#### INPUT FOR THIS TASK
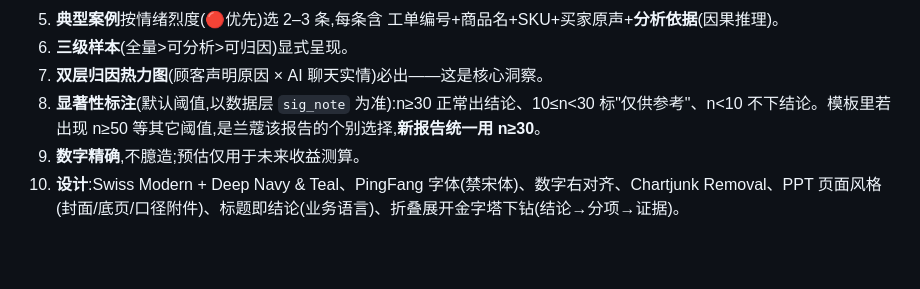
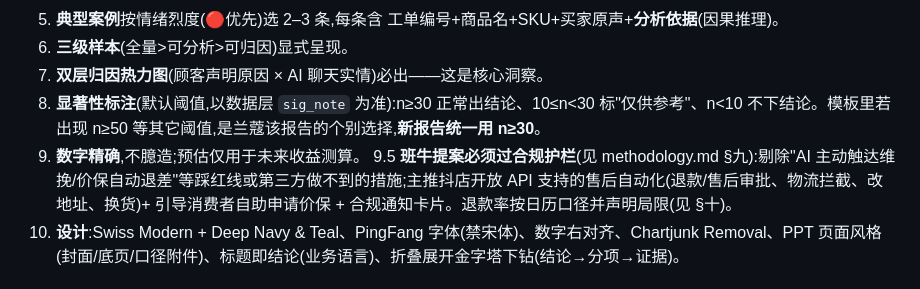
Before and after one commit to benbergg/froggo-skills, a Markdown page: skills/refund-insight/SKILL.md, the part around the change. Drawn GitHub-style; blank space fills up the shorter version.

Commit message:
docs: refund-insight 补充抖音飞鸽提案合规护栏与方法范式
基于平台规则与方法论调研(对抗式核验)更新:
- methodology §九 提案合规护栏:能做(售后/退款审批、物流拦截、改地址、换货——抖店开放API)/做不到(价保自动退差由平台执行,改引导自助)/红线(主动触达未进线顾客引发投诉=骚扰他人违规,改进线被动维挽)
- methodology §十 口径补充:退款率日历口径局限声明、KPI 主轴转向退款率/单均退货成本、cohort 口径说明
- SKILL.md 新增硬规则 9.5:提案必过合规护栏

```diff
--- a/skills/refund-insight/SKILL.md
+++ b/skills/refund-insight/SKILL.md
@@ -82,6 +82,7 @@ bash ${CLAUDE_PLUGIN_ROOT}/skills/refund-insight/references/assets/fetch-logos.s
 7. **双层归因热力图**(顾客声明原因 × AI 聊天实情)必出——这是核心洞察。
 8. **显著性标注**(默认阈值,以数据层 `sig_note` 为准):n≥30 正常出结论、10≤n<30 标"仅供参考"、n<10 不下结论。模板里若出现 n≥50 等其它阈值,是兰蔻该报告的个别选择,**新报告统一用 n≥30**。
 9. **数字精确**,不臆造;预估仅用于未来收益测算。
+9.5 **班牛提案必须过合规护栏**(见 methodology.md §九):剔除"AI 主动触达维挽/价保自动退差"等踩红线或第三方做不到的措施;主推抖店开放 API 支持的售后自动化(退款/售后审批、物流拦截、改地址、换货)+ 引导消费者自助申请价保 + 合规通知卡片。退款率按日历口径并声明局限(见 §十)。
 10. **设计**:Swiss Modern + Deep Navy & Teal、PingFang 字体(禁宋体)、数字右对齐、Chartjunk Removal、PPT 页面风格(封面/底页/口径附件)、标题即结论(业务语言)、折叠展开金字塔下钻(结论→分项→证据)。
 
 ## 验证(Step 5)
```
Also changed, not shown: 1 other file.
########
Sift the data above for lines with "物流拦截", then copy each one.

- methodology §九 提案合规护栏:能做(售后/退款审批、物流拦截、改地址、换货——抖店开放API)/做不到(价保自动退差由平台执行,改引导自助)/红线(主动触达未进线顾客引发投诉=骚扰他人违规,改进线被动维挽)
+9.5 **班牛提案必须过合规护栏**(见 methodology.md §九):剔除"AI 主动触达维挽/价保自动退差"等踩红线或第三方做不到的措施;主推抖店开放 API 支持的售后自动化(退款/售后审批、物流拦截、改地址、换货)+ 引导消费者自助申请价保 + 合规通知卡片。退款率按日历口径并声明局限(见 §十)。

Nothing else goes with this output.